When a line in the records contains the string "tasks", copy that line.

======== INFORMATION PROVIDED

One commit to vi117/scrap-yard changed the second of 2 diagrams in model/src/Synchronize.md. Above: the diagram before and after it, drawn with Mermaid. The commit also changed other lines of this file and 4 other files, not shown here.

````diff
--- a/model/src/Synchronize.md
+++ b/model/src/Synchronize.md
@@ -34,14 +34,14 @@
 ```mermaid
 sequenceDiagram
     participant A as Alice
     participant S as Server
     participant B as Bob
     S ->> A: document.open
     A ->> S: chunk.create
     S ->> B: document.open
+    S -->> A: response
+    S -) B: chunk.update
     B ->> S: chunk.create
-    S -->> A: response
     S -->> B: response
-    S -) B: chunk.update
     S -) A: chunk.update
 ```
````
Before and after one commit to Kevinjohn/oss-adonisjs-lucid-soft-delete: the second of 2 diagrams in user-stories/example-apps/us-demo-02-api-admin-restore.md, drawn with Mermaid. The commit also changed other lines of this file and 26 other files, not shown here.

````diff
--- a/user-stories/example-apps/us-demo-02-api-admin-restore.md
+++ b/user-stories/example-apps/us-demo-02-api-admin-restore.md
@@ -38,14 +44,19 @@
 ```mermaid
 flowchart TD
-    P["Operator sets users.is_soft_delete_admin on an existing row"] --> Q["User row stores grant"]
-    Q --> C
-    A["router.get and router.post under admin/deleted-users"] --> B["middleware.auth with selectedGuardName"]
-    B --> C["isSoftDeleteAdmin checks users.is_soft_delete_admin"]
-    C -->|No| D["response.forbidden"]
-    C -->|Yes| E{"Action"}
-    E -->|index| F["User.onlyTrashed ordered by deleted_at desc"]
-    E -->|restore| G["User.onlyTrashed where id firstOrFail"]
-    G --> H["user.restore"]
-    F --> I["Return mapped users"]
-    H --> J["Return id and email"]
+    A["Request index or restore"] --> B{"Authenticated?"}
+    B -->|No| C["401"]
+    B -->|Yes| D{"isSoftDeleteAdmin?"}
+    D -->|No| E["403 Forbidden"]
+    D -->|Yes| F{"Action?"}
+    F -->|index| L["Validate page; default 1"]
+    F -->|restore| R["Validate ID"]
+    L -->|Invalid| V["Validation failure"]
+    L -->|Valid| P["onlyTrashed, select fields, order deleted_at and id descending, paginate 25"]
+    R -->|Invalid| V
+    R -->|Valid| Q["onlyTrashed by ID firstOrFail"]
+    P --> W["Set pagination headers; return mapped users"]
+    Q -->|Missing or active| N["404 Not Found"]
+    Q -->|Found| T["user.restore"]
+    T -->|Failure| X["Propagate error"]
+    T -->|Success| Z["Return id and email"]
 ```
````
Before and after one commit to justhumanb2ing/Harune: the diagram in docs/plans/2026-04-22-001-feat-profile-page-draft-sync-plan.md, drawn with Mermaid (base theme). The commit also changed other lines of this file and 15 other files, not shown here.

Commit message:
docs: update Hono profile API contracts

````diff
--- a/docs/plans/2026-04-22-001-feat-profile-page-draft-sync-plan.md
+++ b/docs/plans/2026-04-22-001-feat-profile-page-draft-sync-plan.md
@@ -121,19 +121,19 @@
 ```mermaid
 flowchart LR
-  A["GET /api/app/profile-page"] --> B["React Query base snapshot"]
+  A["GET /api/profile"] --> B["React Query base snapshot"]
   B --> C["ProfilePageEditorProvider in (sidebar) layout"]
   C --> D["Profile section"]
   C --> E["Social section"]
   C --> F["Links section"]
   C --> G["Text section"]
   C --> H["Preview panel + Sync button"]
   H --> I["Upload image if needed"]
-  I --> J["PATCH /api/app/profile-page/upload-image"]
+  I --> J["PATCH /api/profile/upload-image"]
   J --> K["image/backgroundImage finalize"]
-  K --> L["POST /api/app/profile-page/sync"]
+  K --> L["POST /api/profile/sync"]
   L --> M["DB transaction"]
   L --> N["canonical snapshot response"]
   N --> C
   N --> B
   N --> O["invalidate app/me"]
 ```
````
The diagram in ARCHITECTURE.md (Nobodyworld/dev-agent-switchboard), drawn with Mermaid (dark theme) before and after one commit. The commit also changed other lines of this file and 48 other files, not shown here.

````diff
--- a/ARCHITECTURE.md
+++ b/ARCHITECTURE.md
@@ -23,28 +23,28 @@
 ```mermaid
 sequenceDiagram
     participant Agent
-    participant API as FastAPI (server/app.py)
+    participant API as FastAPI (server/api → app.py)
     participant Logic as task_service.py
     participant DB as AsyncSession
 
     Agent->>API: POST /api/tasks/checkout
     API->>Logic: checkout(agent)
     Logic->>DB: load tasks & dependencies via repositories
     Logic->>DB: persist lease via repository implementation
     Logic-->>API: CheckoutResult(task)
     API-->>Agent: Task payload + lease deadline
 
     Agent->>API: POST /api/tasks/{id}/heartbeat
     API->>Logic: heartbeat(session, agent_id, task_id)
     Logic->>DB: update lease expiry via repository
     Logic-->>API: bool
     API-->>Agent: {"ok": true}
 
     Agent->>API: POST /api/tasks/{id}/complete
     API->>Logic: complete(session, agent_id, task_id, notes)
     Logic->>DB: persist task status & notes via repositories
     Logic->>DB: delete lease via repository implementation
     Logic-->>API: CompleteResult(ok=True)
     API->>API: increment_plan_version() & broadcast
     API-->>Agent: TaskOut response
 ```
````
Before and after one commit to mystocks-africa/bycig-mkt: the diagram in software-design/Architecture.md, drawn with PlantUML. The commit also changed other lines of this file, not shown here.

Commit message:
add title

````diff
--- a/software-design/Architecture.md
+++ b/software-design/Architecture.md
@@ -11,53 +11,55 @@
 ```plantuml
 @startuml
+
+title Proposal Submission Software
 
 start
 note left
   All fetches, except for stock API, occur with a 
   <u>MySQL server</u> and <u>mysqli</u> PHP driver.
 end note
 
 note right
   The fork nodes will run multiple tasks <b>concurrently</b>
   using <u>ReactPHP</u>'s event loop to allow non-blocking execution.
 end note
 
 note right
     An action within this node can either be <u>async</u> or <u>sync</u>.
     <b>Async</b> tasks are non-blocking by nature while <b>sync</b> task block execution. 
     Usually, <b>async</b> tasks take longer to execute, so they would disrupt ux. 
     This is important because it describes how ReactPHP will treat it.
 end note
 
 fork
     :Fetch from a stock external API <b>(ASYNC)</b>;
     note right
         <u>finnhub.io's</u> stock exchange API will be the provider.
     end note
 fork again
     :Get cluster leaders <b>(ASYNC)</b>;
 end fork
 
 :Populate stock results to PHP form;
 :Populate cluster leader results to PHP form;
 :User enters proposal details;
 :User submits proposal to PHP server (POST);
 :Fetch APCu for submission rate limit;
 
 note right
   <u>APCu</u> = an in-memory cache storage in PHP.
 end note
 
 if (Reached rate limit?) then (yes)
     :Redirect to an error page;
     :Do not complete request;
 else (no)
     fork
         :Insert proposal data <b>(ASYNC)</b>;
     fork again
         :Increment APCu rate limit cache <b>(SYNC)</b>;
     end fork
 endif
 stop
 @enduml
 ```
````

================

* [SOLUTION TO THIS PROBLEM]:
     Agent->>API: POST /api/tasks/checkout
     Logic->>DB: load tasks & dependencies via repositories
     Agent->>API: POST /api/tasks/{id}/heartbeat
     Agent->>API: POST /api/tasks/{id}/complete
   The fork nodes will run multiple tasks <b>concurrently</b>
     <b>Async</b> tasks are non-blocking by nature while <b>sync</b> task block execution. 
     Usually, <b>async</b> tasks take longer to execute, so they would disrupt ux. 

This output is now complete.